Deep in the countryside high in the northeastern regions of Okayama Prefecture, Japan, lies the home of Miyamoto Musashi’s ancestors and the reputed birthplace of the world’s renowned Sword-Saint.
Miyamoto Musashi no Sato 宮本武蔵の里 is encircled by majestic mountains and lush crop fields that on this autumn day are scattered with ripened persimmon trees burdened with fruit.
Miyamoto Musashi train station みやもとむさし駅 from which you can reach Musashi’s childhood playgrounds on foot is a one-track station at which a one-carriage train runs through and stops by every hour during daytime.
I am the only one of two passengers riding the train today and the only one getting off at Miyamoto Musashi train station this autumn afternoon.
The quietness of the land is captivating and the stillness of the village soothing.
At the foot of the station building is a statue of Miyamoto Musasahi as a little boy raising a stick with his right hand to mirror the sword that he would later come to wield and exert profound influence on the philosophy and practice of this art.
Silent steps, one foot in front of the other walking on sacred land where Musashi and his ancestors once lived.
Inside the grounds of the Miyamoto Musashi village museum.
Statue of Musashi wielding two swords in the garden grounds sheltered by the evergreen pines.
The garden of the village museum is beautiful in the radiance of the autumn sun, but to view the original paintings, artworks and sword guards created by Miyamoto Musashi, you must go to Shimada Art Museum and the Kumamoto Prefectural Art Museum, located in Kumamoto city in the prefecture of Kumamoto.
Miniature models depicting Musashi’s life displayed in the museum.
Straw sandals and cloth footwear of ancient Japan, during Musashi’s time.
After crossing the bridge that arches over the river, you will see the monument marking the place of Miyamoto Musashi’s birth.
Deeper into Miyamoto Musashi no Sato 宮本武蔵の里, higher in the hills encircled by forests of silent pines and winding roads lies the shrine dedicated to Musashi, Musashi Jinja 武蔵神社.
Guardians of Musashi Shrine.
Musashi Jinja is positioned on a hill fortified by groves of strong, lush bamboo.
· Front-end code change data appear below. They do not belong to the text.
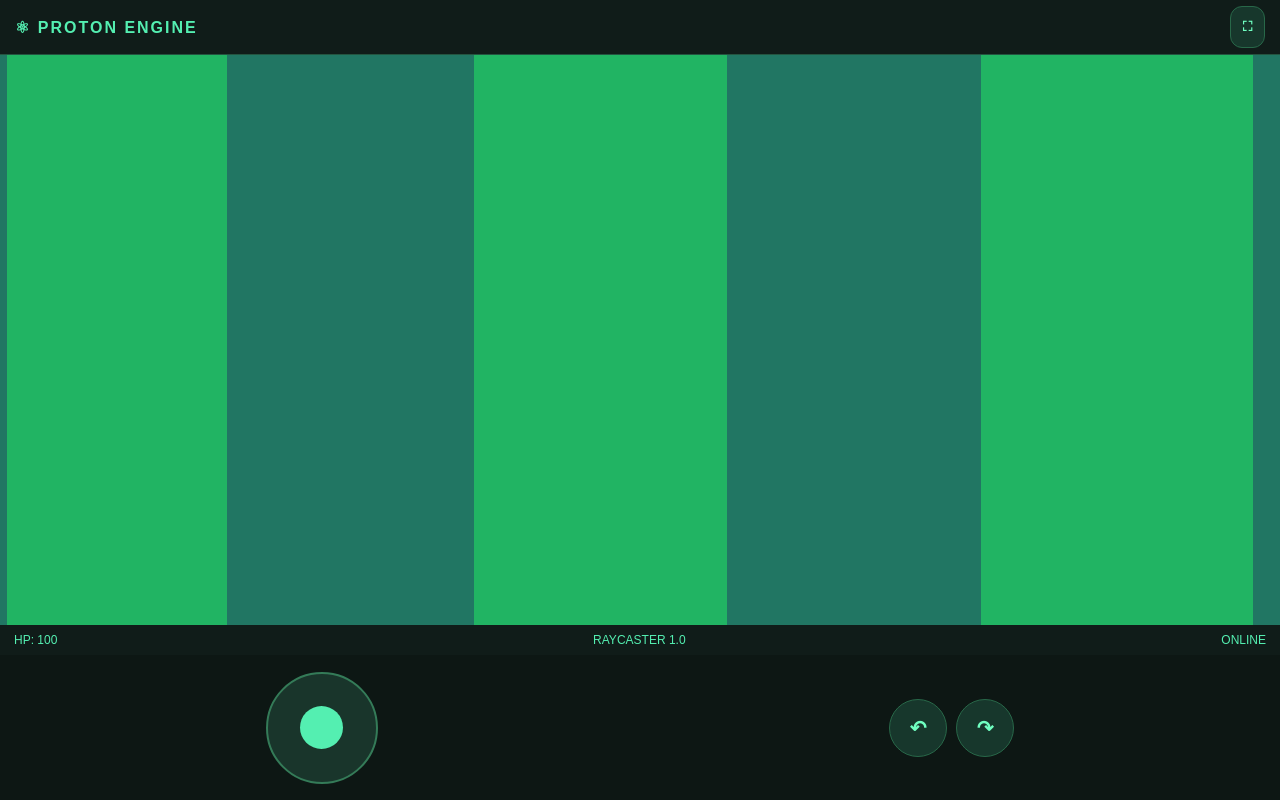
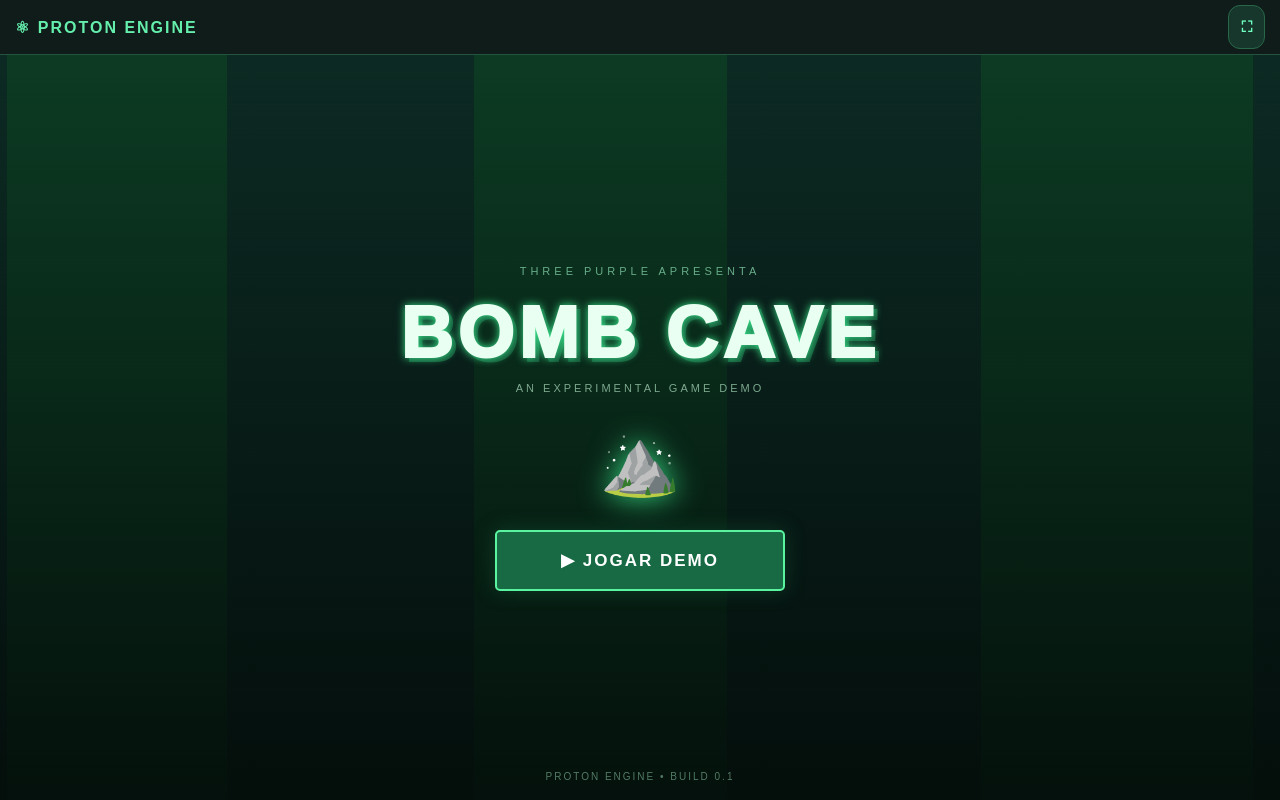
Before and after one commit to threepurple/proton_engine, a plain HTML site: page index.html in a window 1280 px wide. Drawn offline with Linux system fonts and the light colour scheme.

Commit message:
Atualizar o index.html

```diff
--- a/index.html
+++ b/index.html
@@ -5,8 +5,7 @@
 <meta charset="UTF-8">
 <meta name="viewport" content="width=device-width, initial-scale=1, maximum-scale=1, user-scalable=no">
 <meta name="theme-color" content="#08110f">
-
-<title>Próton Engine</title>
+<title>Bomb Cave</title>
 <link rel="manifest" href="./manifest.json">
 
 <style>
@@ -15,7 +14,7 @@
 body{
  margin:0;
  background:#08110f;
- color:#54efb1;
+ color:#65efad;
  font-family:Arial,sans-serif;
  overflow:hidden;
  touch-action:none;
@@ -31,10 +30,7 @@ header{
  border-bottom:1px solid #245440;
 }
 
-.logo{
- font-weight:bold;
- letter-spacing:2px;
-}
+.logo{font-weight:bold;letter-spacing:2px}
 
 button{
  background:#17372c;
@@ -49,6 +45,7 @@ main{
  height:calc(100dvh - 55px);
  display:flex;
  flex-direction:column;
+ position:relative;
 }
 
 #game{
@@ -60,7 +57,7 @@ main{
 }
 
 .hud{
- display:flex;
+ display:none;
  justify-content:space-between;
  padding:8px 14px;
  background:#101c19;
@@ -68,9 +65,9 @@ main{
 }
 
 .controls{
+ display:none;
  height:145px;
  background:#0d1714;
- display:flex;
  justify-content:space-around;
  align-items:center;
  padding:10px;
@@ -97,17 +94,94 @@ main{
  pointer-events:none;
 }
 
-.look{
- display:flex;
- gap:9px;
- align-items:center;
-}
-
+.look{display:flex;gap:9px}
 .action{
  width:58px;
  height:58px;
  border-radius:50%;
  font-size:20px;
+}
+
+/* MENU */
+
+#menu{
+ position:absolute;
+ inset:0;
+ z-index:5;
+ background:
+ linear-gradient(180deg,rgba(4,12,10,.72),rgba(3,10,8,.96)),
+ repeating-linear-gradient(
+  0deg,
+  transparent 0px,
+  transparent 3px,
+  rgba(100,255,170,.035) 4px
+ );
+ display:flex;
+ flex-direction:column;
+ justify-content:center;
+ align-items:center;
+ padding:25px;
+ text-align:center;
+}
+
+.studio{
+ color:#68ad8a;
+ font-size:11px;
+ letter-spacing:4px;
+ margin-bottom:15px;
+}
+
+.title{
+ color:#e9fff1;
+ font-size:clamp(42px,12vw,72px);
+ font-weight:1000;
+ letter-spacing:5px;
+ text-shadow:
+  0 0 8px #39e78c,
+  4px 4px 0 #155538;
+}
+
+.subtitle{
+ color:#7da98f;
+ font-size:11px;
+ letter-spacing:3px;
+ margin-top:8px;
+}
+
+.cave{
+ font-size:65px;
+ margin:30px 0;
+ filter:drop-shadow(0 0 15px #36d982);
+}
+
+#play{
+ width:85%;
+ max-width:290px;
+ padding:18px;
+ background:#176a43;
+ color:#ffffff;
+ border:2px solid #5af4a1;
+ border-radius:5px;
+ font-size:17px;
+ letter-spacing:2px;
+ box-shadow:0 0 20px #176a4366;
+}
+
+#play:active{
+ background:#269c61;
+ transform:scale(.97);
+}
+
+.version{
+ position:absolute;
+ bottom:18px;
+ color:#527b65;
+ font-size:10px;
+ letter-spacing:2px;
+}
+
+#full{
+ font-size:15px;
 }
 </style>
 </head>
@@ -123,13 +197,13 @@ main{
 
  <canvas id="game"></canvas>
 
- <div class="hud">
+ <div class="hud" id="hud">
   <span>HP: 100</span>
-  <span>RAYCASTER 1.0</span>
-  <span>ONLINE</span>
+  <span>BOMB CAVE DEMO</span>
+  <span>LEVEL 01</span>
  </div>
 
- <div class="controls">
+ <div class="controls" id="controls">
   <div id="stick">
    <div id="knob"></div>
   </div>
@@ -137,6 +211,24 @@ main{
   <div class="look">
    <button class="action" id="left">↶</button>
    <button class="action" id="right">↷</button>
+  </div>
+ </div>
+
+ <div id="menu">
+  <div class="studio">THREE PURPLE APRESENTA</div>
+
+  <div class="title">BOMB CAVE</div>
+
+  <div class="subtitle">
+   AN EXPERIMENTAL GAME DEMO
+  </div>
+
+  <div class="cave">⛰️</div>
+
+  <button id="play">▶ JOGAR DEMO</button>
+
+  <div class="version">
+   PROTON ENGINE • BUILD 0.1
   </div>
  </div>
 
@@ -162,6 +254,7 @@ const map=[
 let px=2.5;
 let py=2.5;
 let angle=0;
+let gameStarted=false;
 
 const FOV=Math.PI/3;
 
@@ -183,24 +276,22 @@ function wall(x,y){
  const mx=Math.floor(x);
  const my=Math.floor(y);
 
- return !map[my] || map[my][mx]!=="." ;
+ return !map[my] || map[my][mx]!==".";
 }
 
 function render(){
+
  const w=canvas.width;
  const h=canvas.height;
 
  if(!w||!h)return;
 
- // CÉU
  ctx.fillStyle="#182b3b";
  ctx.fillRect(0,0,w,h/2);
 
- // CHÃO
  ctx.fillStyle="#403b32";
  ctx.fillRect(0,h/2,w,h/2);
 
- // RAYCASTING
  for(let x=0;x<w;x++){
 
   const ray=angle-FOV/2+(x/w)*FOV;
@@ -255,8 +346,9 @@ function render(){
  }
 }
 
-// MOVIMENTO
 function update(){
+
+ if(gameStarted){
 
   const speed=0.045;
 
@@ -270,15 +362,26 @@ function update(){
 
   if(!wall(nx,py))px=nx;
   if(!wall(px,ny))py=ny;
+ }
 
  render();
-
  requestAnimationFrame(update);
 }
 
 requestAnimationFrame(update);
 
+// INICIAR DEMO
+
+document.getElementById("play").onclick=()=>{
+ gameStarted=true;
+
+ document.getElementById("menu").style.display="none";
+ document.getElementById("hud").style.display="flex";
+ document.getElementById("controls").style.display="flex";
+};
+
 // JOYSTICK
+
 const stick=document.getElementById("stick");
 const knob=document.getElementById("knob");
 
@@ -299,8 +402,7 @@ function joystick(e){
   dy=dy/len*max;
  }
 
- knob.style.transform=
-  `translate(${dx}px,${dy}px)`;
+ knob.style.transform=`translate(${dx}px,${dy}px)`;
 
  moveX=dx/max;
  moveY=-dy/max;
@@ -317,11 +419,9 @@ stick.addEventListener("pointermove",e=>{
 });
 
 function release(){
-
  active=false;
  moveX=0;
  moveY=0;
-
  knob.style.transform="translate(0,0)";
 }
 
@@ -329,6 +429,7 @@ stick.addEventListener("pointerup",release);
 stick.addEventListener("pointercancel",release);
 
 // ROTAÇÃO
+
 document.getElementById("left").onpointerdown=()=>{
  angle-=0.18;
 };
@@ -338,8 +439,8 @@ document.getElementById("right").onpointerdown=()=>{
 };
 
 // TELA CHEIA
+
 document.getElementById("full").onclick=async()=>{
-
  try{
   if(!document.fullscreenElement){
    await document.documentElement.requestFullscreen();
@@ -347,13 +448,12 @@ document.getElementById("full").onclick=async()=>{
    await document.exitFullscreen();
   }
  }catch(e){
-  console.log("Fullscreen indisponível:",e);
+  console.log("Fullscreen indisponível",e);
  }
 };
 
 </script>
 
-<!-- SERVICE WORKER -->
 <script>
 if("serviceWorker" in navigator){
  window.addEventListener("load",()=>{
```
Lines whose indentation alone changed are shown as unchanged.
Dokkodo, Musashi’s twenty-one precepts for living, is carved in stone and sits by the side of the shrine, weathered by the rays of the sun and tempered by the light of the moon.
The original copy of the Dokkodo in Musashi’s hand calligraphy is preserved at the Kumamoto Prefectural Art Museum as part of the Hosokawa Collection.
Nearby on the shrine grounds lie the tombstones of Musashi’s father and mother.
Although there are several tombstones dedicated to Miyamoto Musashi at a number of locations throughout Japan, the actual remains of Musashi lie entombed in full armour at Musashizuka-koen in Kumamoto, as Musashi had requested upon his death.
Musashi is renowned as a warrior and founder of the school of traditional Japanese swordsmanship Hyoho Niten Ichi-ryū 二天一流.
At the same time, Musashi is also recognised as a profound philosopher, a master of ink painting and an expert calligrapher who accomplished artistic works in the media of wood and iron. Many of his original artistic works are still currently being preserved in Japan.
Musashi designed and forged sword guards that have become emblematic of his artistic abilities and craftsmanship.
These symbols appear on lamps and lamp posts, on the village bridge, in print, on windows, amongst other places throughout the village.
The roof of the dojo is shaped like the sword guard with the building circular in structure to reflect the curvature of Musashi’s designs.
Miniature model of the dojo in wood.
Miyamoto Musashi’s fame continues to grow in popular culture today.
The train which had pulled in to Miyamoto Musashi no Sato depicts Musashi in manga form on its carriage.
The sun has a cast a long shadow upon the land, as has Miyamoto Musashi’s influence upon history and human thought.